━━━ Information supplied ━━━

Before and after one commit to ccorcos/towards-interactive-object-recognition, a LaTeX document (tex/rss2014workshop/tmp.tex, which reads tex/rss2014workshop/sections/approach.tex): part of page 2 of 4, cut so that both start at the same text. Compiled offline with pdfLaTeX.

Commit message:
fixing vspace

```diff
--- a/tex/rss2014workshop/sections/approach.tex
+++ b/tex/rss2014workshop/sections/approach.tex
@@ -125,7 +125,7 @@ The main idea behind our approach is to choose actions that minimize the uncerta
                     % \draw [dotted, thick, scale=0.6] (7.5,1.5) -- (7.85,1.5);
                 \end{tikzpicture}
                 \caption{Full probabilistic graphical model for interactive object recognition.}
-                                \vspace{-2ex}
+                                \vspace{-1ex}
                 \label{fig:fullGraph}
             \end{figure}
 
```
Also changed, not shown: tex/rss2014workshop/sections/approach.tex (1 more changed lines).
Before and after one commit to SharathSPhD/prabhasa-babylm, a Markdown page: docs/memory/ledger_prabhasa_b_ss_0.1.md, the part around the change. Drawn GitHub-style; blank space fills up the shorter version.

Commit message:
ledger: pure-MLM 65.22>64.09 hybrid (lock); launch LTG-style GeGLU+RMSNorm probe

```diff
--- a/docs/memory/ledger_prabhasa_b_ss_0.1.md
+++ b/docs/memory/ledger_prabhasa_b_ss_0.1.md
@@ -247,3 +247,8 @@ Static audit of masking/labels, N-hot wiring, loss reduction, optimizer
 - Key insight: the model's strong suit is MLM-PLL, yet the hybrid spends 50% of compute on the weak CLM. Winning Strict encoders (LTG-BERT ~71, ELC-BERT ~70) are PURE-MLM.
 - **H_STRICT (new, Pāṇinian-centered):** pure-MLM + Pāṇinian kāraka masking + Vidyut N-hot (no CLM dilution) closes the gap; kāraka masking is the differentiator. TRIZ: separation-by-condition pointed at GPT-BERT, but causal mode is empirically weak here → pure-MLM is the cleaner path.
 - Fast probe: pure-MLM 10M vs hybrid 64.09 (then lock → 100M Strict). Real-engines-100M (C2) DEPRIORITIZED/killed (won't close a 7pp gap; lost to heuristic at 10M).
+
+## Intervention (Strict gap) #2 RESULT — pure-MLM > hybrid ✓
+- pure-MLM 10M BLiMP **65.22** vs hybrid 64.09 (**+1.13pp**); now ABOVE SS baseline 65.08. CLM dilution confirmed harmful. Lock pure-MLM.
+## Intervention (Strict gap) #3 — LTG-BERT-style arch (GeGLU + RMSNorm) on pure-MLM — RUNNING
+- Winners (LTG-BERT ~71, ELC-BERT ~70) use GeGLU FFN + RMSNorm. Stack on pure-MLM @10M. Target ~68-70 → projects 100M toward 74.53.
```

━━━

Send back the whole listing above exactly, please.

Written response:
Before and after one commit to ccorcos/towards-interactive-object-recognition, a LaTeX document (tex/rss2014workshop/tmp.tex, which reads tex/rss2014workshop/sections/approach.tex): part of page 2 of 4, cut so that both start at the same text. Compiled offline with pdfLaTeX.

Commit message:
fixing vspace

```diff
--- a/tex/rss2014workshop/sections/approach.tex
+++ b/tex/rss2014workshop/sections/approach.tex
@@ -125,7 +125,7 @@ The main idea behind our approach is to choose actions that minimize the uncerta
                     % \draw [dotted, thick, scale=0.6] (7.5,1.5) -- (7.85,1.5);
                 \end{tikzpicture}
                 \caption{Full probabilistic graphical model for interactive object recognition.}
-                                \vspace{-2ex}
+                                \vspace{-1ex}
                 \label{fig:fullGraph}
             \end{figure}
 
```
Also changed, not shown: tex/rss2014workshop/sections/approach.tex (1 more changed lines).
Before and after one commit to SharathSPhD/prabhasa-babylm, a Markdown page: docs/memory/ledger_prabhasa_b_ss_0.1.md, the part around the change. Drawn GitHub-style; blank space fills up the shorter version.

Commit message:
ledger: pure-MLM 65.22>64.09 hybrid (lock); launch LTG-style GeGLU+RMSNorm probe

```diff
--- a/docs/memory/ledger_prabhasa_b_ss_0.1.md
+++ b/docs/memory/ledger_prabhasa_b_ss_0.1.md
@@ -247,3 +247,8 @@ Static audit of masking/labels, N-hot wiring, loss reduction, optimizer
 - Key insight: the model's strong suit is MLM-PLL, yet the hybrid spends 50% of compute on the weak CLM. Winning Strict encoders (LTG-BERT ~71, ELC-BERT ~70) are PURE-MLM.
 - **H_STRICT (new, Pāṇinian-centered):** pure-MLM + Pāṇinian kāraka masking + Vidyut N-hot (no CLM dilution) closes the gap; kāraka masking is the differentiator. TRIZ: separation-by-condition pointed at GPT-BERT, but causal mode is empirically weak here → pure-MLM is the cleaner path.
 - Fast probe: pure-MLM 10M vs hybrid 64.09 (then lock → 100M Strict). Real-engines-100M (C2) DEPRIORITIZED/killed (won't close a 7pp gap; lost to heuristic at 10M).
+
+## Intervention (Strict gap) #2 RESULT — pure-MLM > hybrid ✓
+- pure-MLM 10M BLiMP **65.22** vs hybrid 64.09 (**+1.13pp**); now ABOVE SS baseline 65.08. CLM dilution confirmed harmful. Lock pure-MLM.
+## Intervention (Strict gap) #3 — LTG-BERT-style arch (GeGLU + RMSNorm) on pure-MLM — RUNNING
+- Winners (LTG-BERT ~71, ELC-BERT ~70) use GeGLU FFN + RMSNorm. Stack on pure-MLM @10M. Target ~68-70 → projects 100M toward 74.53.
```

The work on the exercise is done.